It is just the latest in a depressing and increasingly frequent series of candidates for inclusion in the dodgy contracts hall of fame under the government of Prime Minister Robert Fico.
The Academia Istropolitana and the State Institute of Professional Education, which are both funded by the Education Ministry, have awarded hefty contracts to a former classmate of Education Minister Ján Mikolaj.
What gives the story, broken by the Pravda daily, such an ironic spin is that the businessman involved, Marián Kováčik, reportedly bragged about having it all “… arranged with Ján. We will make sure that he is happy and that he supports us and then we will settle the rest,” Kováčik allegedly said to a clerk at the academy, according to an official record dated October 2007 obtained by the daily.
The minister’s response wasn’t any less ironic: he said there are about 200,000 people named Ján in Slovakia.
Just like another Ján from the SNS – Ján Chrbet, sacked over his reluctance to disclose details of the controversial sale of Slovakia’s excess CO2 emissions quotas – or another SNS nominee – former construction minister Marian Janušek, pushed by Fico to resign over the infamous bulletin-board tender, which has since been ruled illegal – Mikolaj claims that everything that happened was in line with the law.
Even if this were true, Slovakia would have a problem. It would mean that the country has been producing laws and rules that are so ambiguous and so cut full of holes that fairness and justice have escaped.
A large part of the populace is actually growing quite weary of the variations of the same excuse used by all these people – Chrbet, Mikolaj, Janušek and even their boss Ján Slota – that they are just poor victims of a ferocious media campaign led by those who do not wish well for this government.
His newly acquired image as crusader against any form of cronyism and corruption doesn’t seem very authentic to many people.
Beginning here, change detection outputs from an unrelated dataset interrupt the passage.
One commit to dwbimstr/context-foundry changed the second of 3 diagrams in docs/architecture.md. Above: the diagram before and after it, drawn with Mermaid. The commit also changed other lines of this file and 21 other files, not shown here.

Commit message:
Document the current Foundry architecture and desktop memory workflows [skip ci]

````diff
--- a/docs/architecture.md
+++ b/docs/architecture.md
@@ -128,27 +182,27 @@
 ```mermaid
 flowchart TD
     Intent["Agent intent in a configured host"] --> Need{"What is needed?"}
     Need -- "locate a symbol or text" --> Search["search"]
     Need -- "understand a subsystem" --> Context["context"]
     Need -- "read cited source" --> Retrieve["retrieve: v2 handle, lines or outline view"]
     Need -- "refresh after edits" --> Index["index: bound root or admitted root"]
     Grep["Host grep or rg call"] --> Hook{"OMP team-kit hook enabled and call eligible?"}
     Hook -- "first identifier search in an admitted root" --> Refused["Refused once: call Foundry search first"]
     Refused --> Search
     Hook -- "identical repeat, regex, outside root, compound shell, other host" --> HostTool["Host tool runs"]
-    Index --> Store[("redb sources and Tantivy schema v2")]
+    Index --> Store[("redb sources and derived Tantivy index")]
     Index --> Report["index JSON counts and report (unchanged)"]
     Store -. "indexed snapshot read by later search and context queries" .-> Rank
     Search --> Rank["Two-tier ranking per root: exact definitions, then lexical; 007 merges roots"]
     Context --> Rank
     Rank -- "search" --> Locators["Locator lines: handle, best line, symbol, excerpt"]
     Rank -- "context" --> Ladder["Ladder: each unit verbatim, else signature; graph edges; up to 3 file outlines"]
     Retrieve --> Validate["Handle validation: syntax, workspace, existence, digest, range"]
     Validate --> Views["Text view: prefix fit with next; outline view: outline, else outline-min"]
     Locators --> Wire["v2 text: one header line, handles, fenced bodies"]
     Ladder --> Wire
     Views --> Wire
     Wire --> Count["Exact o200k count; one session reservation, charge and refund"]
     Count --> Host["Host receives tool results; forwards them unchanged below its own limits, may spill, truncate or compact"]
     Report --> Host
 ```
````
Besides, it’s just not good enough to sack a minister, summon a press conference and tell the journalists, whom the PM anyway regards as a bunch of ill-willed opponents, that he will no longer tolerate any such conduct – and then, for example, allow his coalition partner to nominate as the new construction minister someone who was just as responsible for the controversial tender as the man who was sacked.
And it is obviously not good enough to sack the environment minister, but then do nothing to fix the damage that his dodgy deal has caused, or dare to admit that something went very wrong in the ministry and that Slovakia’s excess emissions quotas were sold for a price well below what some neighbouring countries got.
Even after the Sme daily published information that the Czech Republic sold its quotas for almost €10 per tonne and that Hungary got almost €13 per tonne, as opposed to the €5 per tonne that Slovakia apparently wheedled from its buyer, Fico continues defending the deal.
The prime minister said in late May that no one has provided him with clear evidence that anyone else sold their quotas at a more advantageous price.
But according to Sme, the actions of this SNS-managed ministry have lost the taxpayer something like €120 million, a sum which would be a nice bonus in the good times, not to mention during the current period of economic crisis.
Perhaps through its conduct, even if it still makes it into parliament at the next elections, the SNS has disqualified itself from being considered as a future ruling coalition partner.
It certainly would have done so if Slovakia enjoyed a decent political environment.
But of course in a decent political environment, a party like the SNS would never have made it into a ruling coalition in the first place.
1. Jun 2009 at 0:00 | Beata Balogová